═════ RECORD EXTRACTS ═════

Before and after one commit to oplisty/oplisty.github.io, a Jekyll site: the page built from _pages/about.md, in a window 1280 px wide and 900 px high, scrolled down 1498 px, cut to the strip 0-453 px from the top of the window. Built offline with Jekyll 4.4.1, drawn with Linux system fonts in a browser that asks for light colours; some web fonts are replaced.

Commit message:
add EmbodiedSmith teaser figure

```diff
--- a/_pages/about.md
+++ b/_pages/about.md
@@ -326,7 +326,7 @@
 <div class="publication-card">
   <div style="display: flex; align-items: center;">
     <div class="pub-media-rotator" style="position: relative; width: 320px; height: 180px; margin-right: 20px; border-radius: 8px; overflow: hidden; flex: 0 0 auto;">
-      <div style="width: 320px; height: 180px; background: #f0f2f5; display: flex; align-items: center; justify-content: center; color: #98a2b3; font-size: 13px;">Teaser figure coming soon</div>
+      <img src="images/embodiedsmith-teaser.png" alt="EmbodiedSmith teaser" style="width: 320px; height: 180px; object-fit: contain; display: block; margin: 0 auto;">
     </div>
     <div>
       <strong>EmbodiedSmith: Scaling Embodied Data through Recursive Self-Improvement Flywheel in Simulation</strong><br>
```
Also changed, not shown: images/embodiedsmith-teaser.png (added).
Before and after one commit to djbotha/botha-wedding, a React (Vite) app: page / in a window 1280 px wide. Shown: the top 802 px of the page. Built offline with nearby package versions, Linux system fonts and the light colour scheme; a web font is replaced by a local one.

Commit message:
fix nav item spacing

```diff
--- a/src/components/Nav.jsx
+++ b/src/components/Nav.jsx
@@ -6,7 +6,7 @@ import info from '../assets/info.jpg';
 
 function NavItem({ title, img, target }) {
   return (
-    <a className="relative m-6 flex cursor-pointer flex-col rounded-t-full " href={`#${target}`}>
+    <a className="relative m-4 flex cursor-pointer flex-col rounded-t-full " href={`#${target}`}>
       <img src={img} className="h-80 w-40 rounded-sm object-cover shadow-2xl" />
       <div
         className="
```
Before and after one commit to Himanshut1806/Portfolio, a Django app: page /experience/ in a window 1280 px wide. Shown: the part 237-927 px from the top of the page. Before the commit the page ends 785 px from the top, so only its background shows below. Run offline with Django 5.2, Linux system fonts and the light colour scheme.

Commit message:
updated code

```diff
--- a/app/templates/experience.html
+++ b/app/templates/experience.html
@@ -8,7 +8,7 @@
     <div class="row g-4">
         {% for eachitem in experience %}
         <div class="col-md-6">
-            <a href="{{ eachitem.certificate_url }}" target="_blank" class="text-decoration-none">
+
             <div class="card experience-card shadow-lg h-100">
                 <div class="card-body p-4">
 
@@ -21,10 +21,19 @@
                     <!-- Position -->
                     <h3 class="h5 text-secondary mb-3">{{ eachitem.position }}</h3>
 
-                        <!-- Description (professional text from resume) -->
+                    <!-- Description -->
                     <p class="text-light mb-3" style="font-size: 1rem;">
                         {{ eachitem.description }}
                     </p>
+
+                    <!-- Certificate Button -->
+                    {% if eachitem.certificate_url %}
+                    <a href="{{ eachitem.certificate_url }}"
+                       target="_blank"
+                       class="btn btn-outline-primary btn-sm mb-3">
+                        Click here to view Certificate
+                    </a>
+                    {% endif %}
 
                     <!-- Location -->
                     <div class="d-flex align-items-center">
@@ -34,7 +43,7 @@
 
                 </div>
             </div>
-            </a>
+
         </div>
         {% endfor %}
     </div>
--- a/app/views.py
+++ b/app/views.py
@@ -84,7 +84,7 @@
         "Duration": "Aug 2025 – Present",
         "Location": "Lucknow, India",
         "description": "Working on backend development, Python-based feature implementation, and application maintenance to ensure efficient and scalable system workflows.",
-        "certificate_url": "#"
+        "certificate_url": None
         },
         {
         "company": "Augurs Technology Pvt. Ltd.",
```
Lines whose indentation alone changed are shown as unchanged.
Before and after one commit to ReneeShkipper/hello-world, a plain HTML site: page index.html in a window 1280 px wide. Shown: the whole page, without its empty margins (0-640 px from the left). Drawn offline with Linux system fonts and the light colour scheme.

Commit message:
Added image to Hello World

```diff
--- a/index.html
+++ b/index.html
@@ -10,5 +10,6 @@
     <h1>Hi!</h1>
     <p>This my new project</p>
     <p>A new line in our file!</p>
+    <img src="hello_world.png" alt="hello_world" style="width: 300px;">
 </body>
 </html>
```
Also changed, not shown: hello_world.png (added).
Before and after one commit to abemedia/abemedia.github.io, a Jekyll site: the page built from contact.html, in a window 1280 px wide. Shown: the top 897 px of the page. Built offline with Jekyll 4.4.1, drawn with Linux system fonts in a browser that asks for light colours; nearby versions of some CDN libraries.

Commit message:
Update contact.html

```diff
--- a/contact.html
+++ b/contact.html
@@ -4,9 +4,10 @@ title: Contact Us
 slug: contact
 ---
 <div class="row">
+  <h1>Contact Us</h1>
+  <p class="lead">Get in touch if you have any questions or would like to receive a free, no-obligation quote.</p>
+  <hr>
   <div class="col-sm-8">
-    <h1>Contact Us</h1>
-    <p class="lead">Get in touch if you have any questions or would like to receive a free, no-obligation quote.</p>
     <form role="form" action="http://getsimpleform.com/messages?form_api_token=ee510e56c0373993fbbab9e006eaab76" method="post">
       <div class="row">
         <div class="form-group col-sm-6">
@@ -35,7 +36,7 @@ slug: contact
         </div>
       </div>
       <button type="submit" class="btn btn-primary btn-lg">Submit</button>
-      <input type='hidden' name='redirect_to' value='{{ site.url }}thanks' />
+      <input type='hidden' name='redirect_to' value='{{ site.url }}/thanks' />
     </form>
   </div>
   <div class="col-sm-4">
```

═════

Which lines hold the string "text"? Copy all of them from the data above.

• _ANSWER TO THE EXERCISE_
-            <a href="{{ eachitem.certificate_url }}" target="_blank" class="text-decoration-none">
                     <h3 class="h5 text-secondary mb-3">{{ eachitem.position }}</h3>
-                        <!-- Description (professional text from resume) -->
                     <p class="text-light mb-3" style="font-size: 1rem;">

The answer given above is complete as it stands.